“I think it would be difficult.  I mean, I’m not attracted to human males at all, and even if I were madly in love with a woman, if she showed up with a man’s body, that’d be too much for me to process,” she decided.  “So if your physical body dies, does the Kahn symbiont retain your scientific brilliance?”


“Not entirely.  It’s more like—a shadow, if you will,” Lenara explained, kissing Kieran’s fingertips each in turn.  “A faint image of the knowledge, without deep comprehension, but the aptitude remains.  Does that make sense?”


“I think so,” Kieran smiled at the lovely Trill, captivated entirely by her voice, her laughter, her body.  “Would you like some more of this merlot?” she reached for the bottle.


Lenara handed Kieran her glass.  “Please.  It’s very good,” she commented.  “I wish I could take you to Trill, and let you compare the wines there to yours.  It’s an interesting contrast,” she said thoughtfully.


“Maybe someday Enterprise will come to Trill,” Kieran said hopefully.  “Would you remember me?”


Lenara sipped her refreshed drink, nodding.  “There’s not a chance I’d ever forget you,” she assured the younger woman.  “You’re as imprinted on me as my symbiont,” she said softly.


Kieran kissed her tenderly, thinking that the comparison sounded very significant.  “I had a wonderful time with you today.  What do you want to do tomorrow?”


“I guess I’ve seen the city,” she smiled.  “Thank you for the tour.  It’s a splendid place,” she touched Kieran’s cheek.  “Though I’m not sure if it seemed that way because it truly is splendid, or because I was with you.”  She watched with curiosity as Kieran’s eyes closed involuntarily.  “What does that mean, Kieran?” she brushed her fingertip over Kieran’s eyelid, feeling the protective skin.  “When I touch you intimately, your eyes close, but I’m not touching you now.  Yet, the reaction seemed similar,” she noted.


“It’s a visceral reaction, whether it’s sexual or emotional,” Kieran explained.  “What you said to me—that you didn’t know if San Francisco is truly splendid or if it seemed so because of me—those words touched my heart, and it made my eyes close.”
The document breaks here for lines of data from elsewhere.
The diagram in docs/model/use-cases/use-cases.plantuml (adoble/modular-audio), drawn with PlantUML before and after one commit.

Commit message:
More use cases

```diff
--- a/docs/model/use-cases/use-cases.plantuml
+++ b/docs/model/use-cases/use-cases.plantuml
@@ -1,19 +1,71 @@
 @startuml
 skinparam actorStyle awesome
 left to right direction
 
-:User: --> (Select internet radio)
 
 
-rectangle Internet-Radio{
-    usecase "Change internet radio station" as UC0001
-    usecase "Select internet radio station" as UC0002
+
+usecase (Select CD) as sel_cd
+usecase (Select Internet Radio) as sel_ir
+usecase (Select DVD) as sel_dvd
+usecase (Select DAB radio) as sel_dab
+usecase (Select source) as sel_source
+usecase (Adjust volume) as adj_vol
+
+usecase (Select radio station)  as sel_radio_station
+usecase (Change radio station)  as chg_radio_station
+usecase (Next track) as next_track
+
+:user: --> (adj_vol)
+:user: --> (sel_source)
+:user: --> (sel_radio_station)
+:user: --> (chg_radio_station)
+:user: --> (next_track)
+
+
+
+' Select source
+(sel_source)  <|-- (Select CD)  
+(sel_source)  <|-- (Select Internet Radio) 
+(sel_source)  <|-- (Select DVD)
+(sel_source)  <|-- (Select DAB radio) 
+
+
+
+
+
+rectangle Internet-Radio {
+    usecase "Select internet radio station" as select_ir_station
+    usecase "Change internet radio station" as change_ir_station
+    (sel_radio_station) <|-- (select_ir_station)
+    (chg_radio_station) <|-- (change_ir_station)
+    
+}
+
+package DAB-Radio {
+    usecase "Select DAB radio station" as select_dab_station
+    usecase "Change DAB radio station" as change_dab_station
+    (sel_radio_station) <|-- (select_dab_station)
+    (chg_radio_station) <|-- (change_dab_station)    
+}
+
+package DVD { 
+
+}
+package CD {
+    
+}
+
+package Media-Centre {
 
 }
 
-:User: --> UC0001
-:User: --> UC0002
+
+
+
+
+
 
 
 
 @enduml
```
“Touched your heart?” Lenara knew the expression wasn’t literal, but she didn’t understand it.


“It moved me,” Kieran used Lenara’s description from the night before.  “Because your affection means so much to me.”


“That’s how I feel, too,” she agreed, kissing Kieran gently, her lips flavored with wine.  “It’s disconcerting,” she added pensively.  “I don’t usually let anyone get so close to me.  I don’t let people affect me.  I don’t seem to be able to keep that ordinary distance with you,” she considered it.  “It’s as if—I don’t know how to describe it—it’s like there’s no need for the connection between host and symbiont, because there are no seams, no separations.”


“No defenses,” Kieran agreed.  “And no emotional walls.”


“Precisely,” Lenara nodded vigorously, pleased at Kieran’s immediate understanding, even when her communication was so muddled.  “You asked about tomorrow.  Didn’t you tell your father that you have people to say goodbye to?”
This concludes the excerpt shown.